Your mediator will help you and your former partner to negotiate in a constructive way. He or she will encourage and assist you both to communicate respectfully and act in good faith as you work towards a solution that each of you feels you can live with. A mediator is not like a judge who can make decisions about what will happen with your family. Instead, he or she will act as a facilitator to help you make those decisions for yourselves. You and your former partner always maintain control over the outcome of the negotiations.
For a detailed introduction to family mediation, download my free e-book, Getting the Most out of Family Mediation.
Each party has an individual meeting with the Mediator, to make sure mediation is appropriate for them.
The Mediator facilitates joint sessions to help the parties reach an agreement.
The Mediator drafts a Memorandum of Understanding summarizing the terms of the agreement, and gives it to the parties to take to their lawyers.
The parties give the Memorandum of Understanding to their lawyers, and obtain independent legal advice on the terms of the agreement.
The lawyers work together to draft a Separation Agreement.
The parties sign the Separation Agreement, making their agreement legally binding.
Here you will find links to articles to help explain the issues and options around family law.

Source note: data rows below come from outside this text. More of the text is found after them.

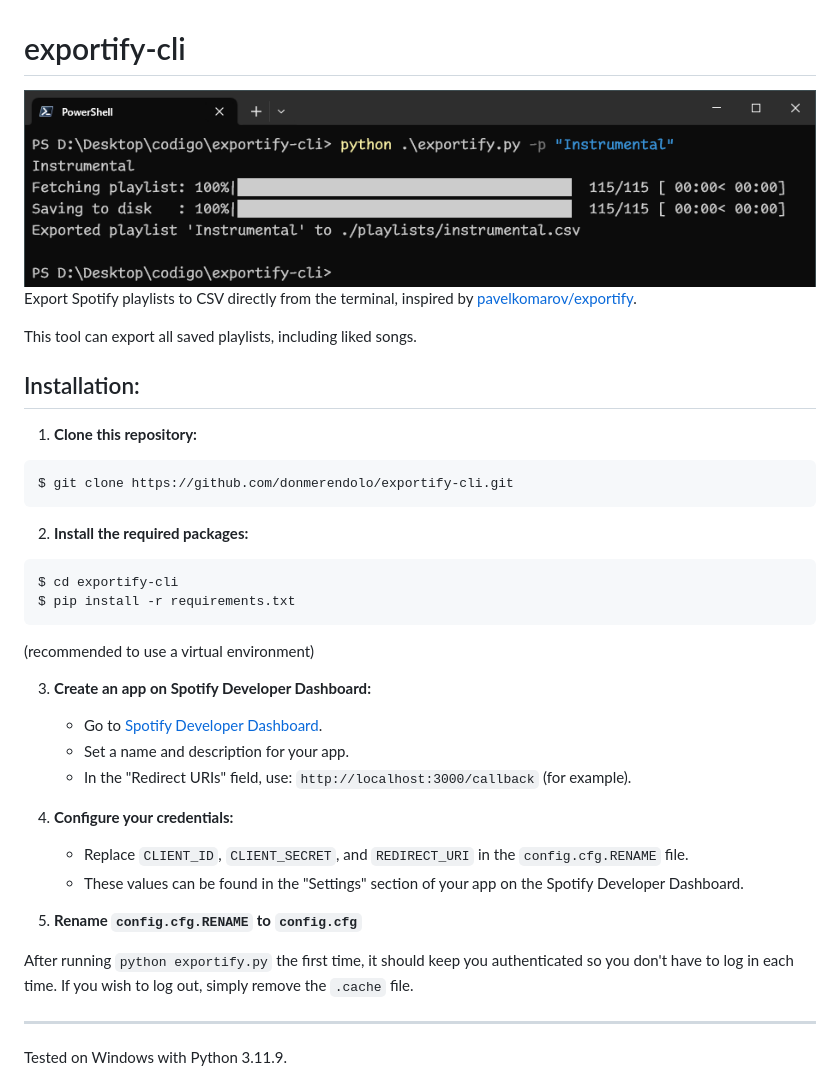
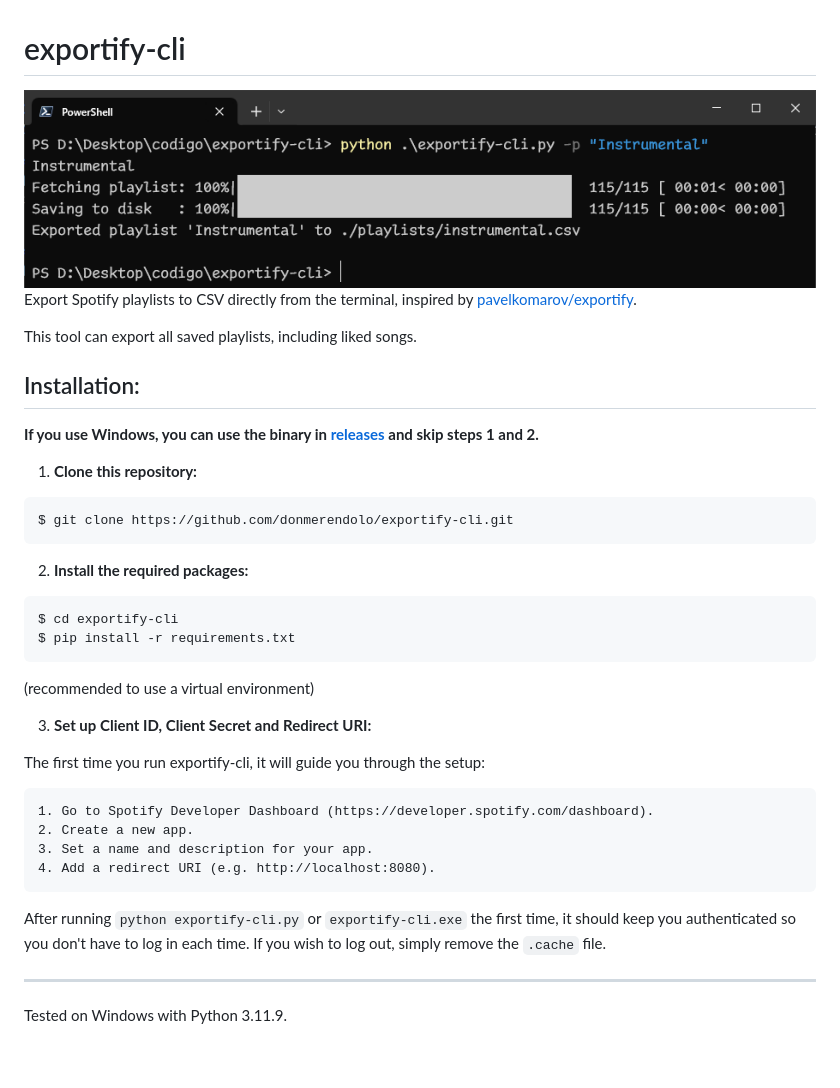
Before and after one commit to donmerendolo/exportify-cli, a Markdown page: README.md, the part around the change. Rendered like a GitHub page; pictures changed too: exportify.png (deleted), image.png (added); blank space fills up the shorter version.

Commit message:
better filenames, less installation steps and binary

````diff
--- a/README.md
+++ b/README.md
@@ -1,10 +1,11 @@
 # exportify-cli
-![](exportify.png?raw=true "exportify-cli") \
+![](image.png?raw=true "exportify-cli") \
 Export Spotify playlists to CSV directly from the terminal, inspired by [pavelkomarov/exportify](https://github.com/pavelkomarov/exportify).
 
 This tool can export all saved playlists, including liked songs.
 
 ## Installation:
+**If you use Windows, you can use the binary in [releases](https://github.com/donmerendolo/exportify-cli/releases/latest) and skip steps 1 and 2.**
 1. **Clone this repository:**
 ```bash
 $ git clone https://github.com/donmerendolo/exportify-cli.git
@@ -17,18 +18,17 @@ $ pip install -r requirements.txt
 ```
 (recommended to use a virtual environment)
 
-3. **Create an app on Spotify Developer Dashboard:**
-   - Go to [Spotify Developer Dashboard](https://developer.spotify.com/dashboard).
-   - Set a name and description for your app.
-   - In the "Redirect URIs" field, use: `http://localhost:3000/callback` (for example).
+3. **Set up Client ID, Client Secret and Redirect URI:**
 
-4. **Configure your credentials:**
-   - Replace `CLIENT_ID`, `CLIENT_SECRET`, and `REDIRECT_URI` in the `config.cfg.RENAME` file.
-   - These values can be found in the "Settings" section of your app on the Spotify Developer Dashboard.
+The first time you run exportify-cli, it will guide you through the setup:
+```
+1. Go to Spotify Developer Dashboard (https://developer.spotify.com/dashboard).
+2. Create a new app.
+3. Set a name and description for your app.
+4. Add a redirect URI (e.g. http://localhost:8080).
+```
 
-6. **Rename `config.cfg.RENAME` to `config.cfg`**
-
-After running `python exportify.py` the first time, it should keep you authenticated so you don't have to log in each time. If you wish to log out, simply remove the `.cache` file.
+After running `python exportify-cli.py` or `exportify-cli.exe` the first time, it should keep you authenticated so you don't have to log in each time. If you wish to log out, simply remove the `.cache` file.
 
 ---
 
````
Also changed, not shown: 4 other files.
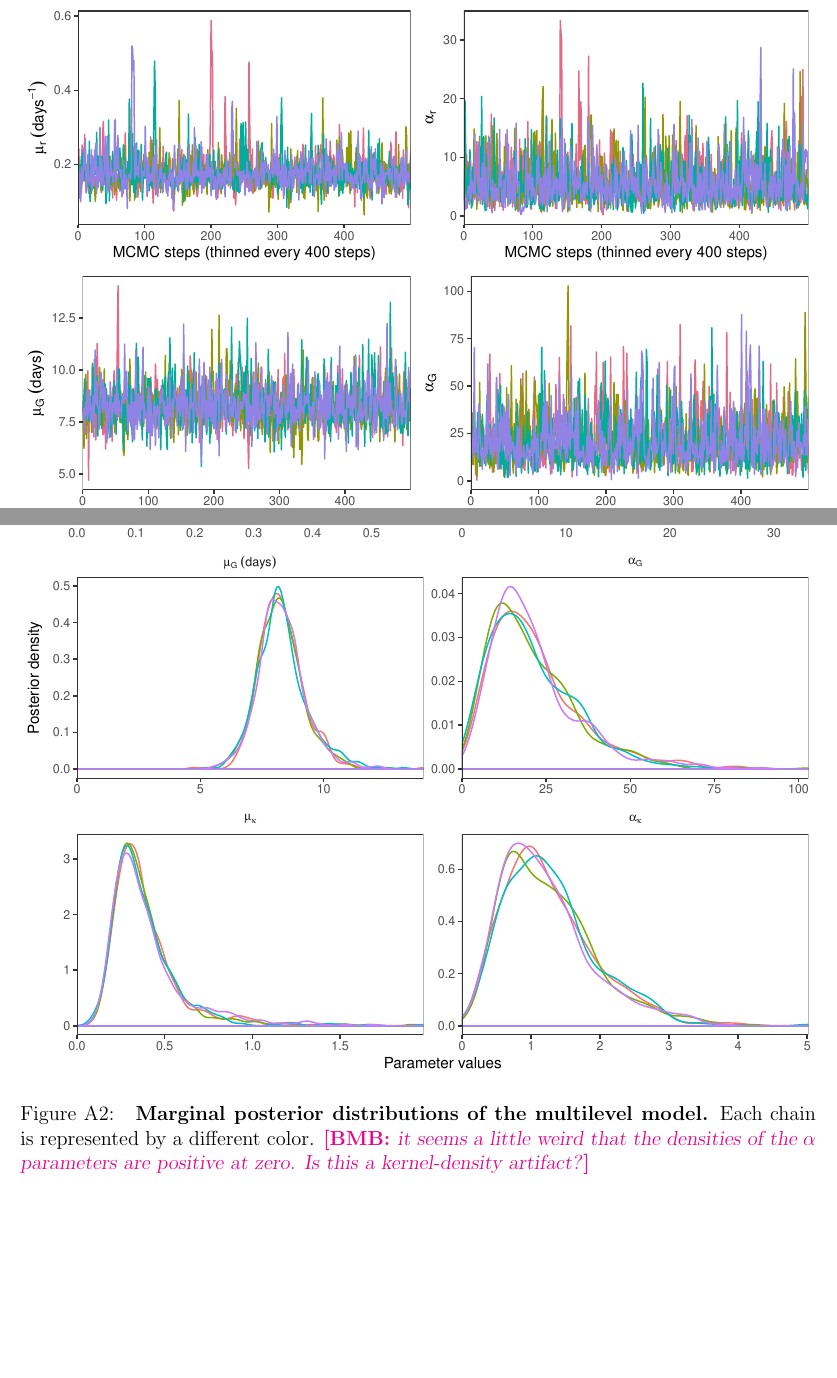
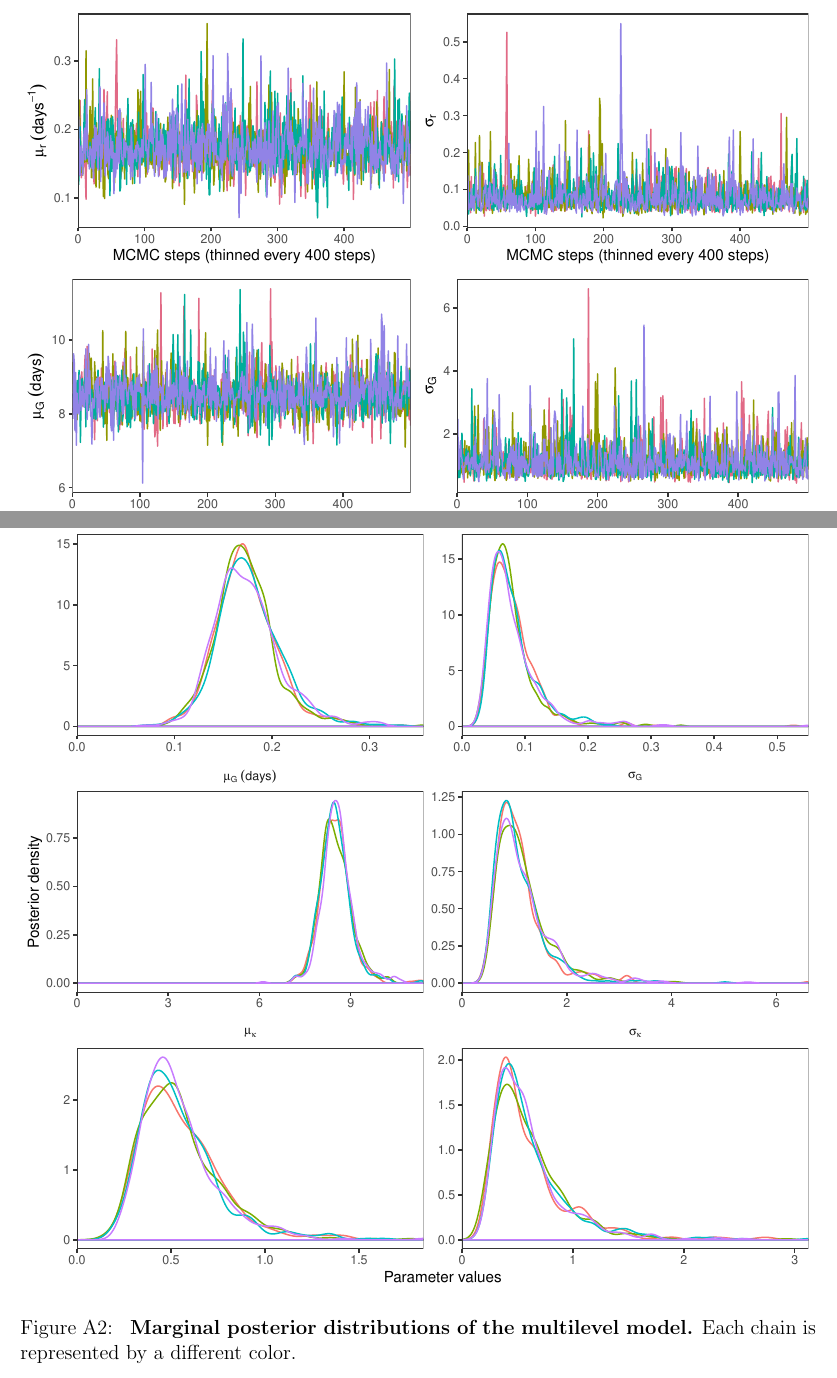
Before and after one commit to parksw3/nCoV_framework, a LaTeX document (ncov.tex): two parts of pages 16 and 17 of 17, joined at a grey line, cut at the place of the change, the shorter picture padded with empty space. Compiled offline with pdfLaTeX.

Commit message:
new posterior figures

```diff
--- a/ncov.tex
+++ b/ncov.tex
@@ -458,7 +458,6 @@ Each chain is represented by a different color.
 \caption{
 \textbf{Marginal posterior distributions of the multilevel model.}
 Each chain is represented by a different color.
-\bmb{it seems a little weird that the densities of the $\alpha$ parameters are positive at zero. Is this a kernel-density artifact?}
 }
 \end{figure}
 
```
Also changed, not shown: posterior_chain.pdf, posterior_dist.pdf, 1 other file.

A recent Superior Court of Justice case reinforces the importance of confidentiality in mediated settlements, St. Catherines family lawer Sharon Silbert tells Law Times… Read […]